▶ [DATA SECTION]
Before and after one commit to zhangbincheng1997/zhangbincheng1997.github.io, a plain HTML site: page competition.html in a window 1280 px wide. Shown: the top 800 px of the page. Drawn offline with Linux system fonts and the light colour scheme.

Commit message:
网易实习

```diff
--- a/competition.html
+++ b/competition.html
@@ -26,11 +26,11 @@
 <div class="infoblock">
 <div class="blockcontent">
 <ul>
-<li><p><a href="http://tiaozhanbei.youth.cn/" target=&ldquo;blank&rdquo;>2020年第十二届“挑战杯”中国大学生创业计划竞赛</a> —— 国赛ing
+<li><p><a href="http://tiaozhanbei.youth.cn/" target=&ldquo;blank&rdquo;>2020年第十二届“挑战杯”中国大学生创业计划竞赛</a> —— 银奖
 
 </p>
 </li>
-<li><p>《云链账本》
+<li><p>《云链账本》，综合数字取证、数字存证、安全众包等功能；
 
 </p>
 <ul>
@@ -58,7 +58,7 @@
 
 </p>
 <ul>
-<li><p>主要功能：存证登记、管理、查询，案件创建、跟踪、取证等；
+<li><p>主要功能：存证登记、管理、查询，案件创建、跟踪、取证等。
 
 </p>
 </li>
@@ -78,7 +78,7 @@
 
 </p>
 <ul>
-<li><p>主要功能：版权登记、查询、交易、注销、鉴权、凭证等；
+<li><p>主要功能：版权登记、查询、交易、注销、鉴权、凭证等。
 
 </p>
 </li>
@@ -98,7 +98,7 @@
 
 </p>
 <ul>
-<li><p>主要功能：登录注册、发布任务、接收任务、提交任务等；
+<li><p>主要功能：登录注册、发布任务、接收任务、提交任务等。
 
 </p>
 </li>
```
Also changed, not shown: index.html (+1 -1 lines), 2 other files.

▶ [DIRECTIONS]
Filter the entries and copy out every line with the word "html".

▶ [SOLUTION BELOW]
Before and after one commit to zhangbincheng1997/zhangbincheng1997.github.io, a plain HTML site: page competition.html in a window 1280 px wide. Shown: the top 800 px of the page. Drawn offline with Linux system fonts and the light colour scheme.
--- a/competition.html
+++ b/competition.html
Also changed, not shown: index.html (+1 -1 lines), 2 other files.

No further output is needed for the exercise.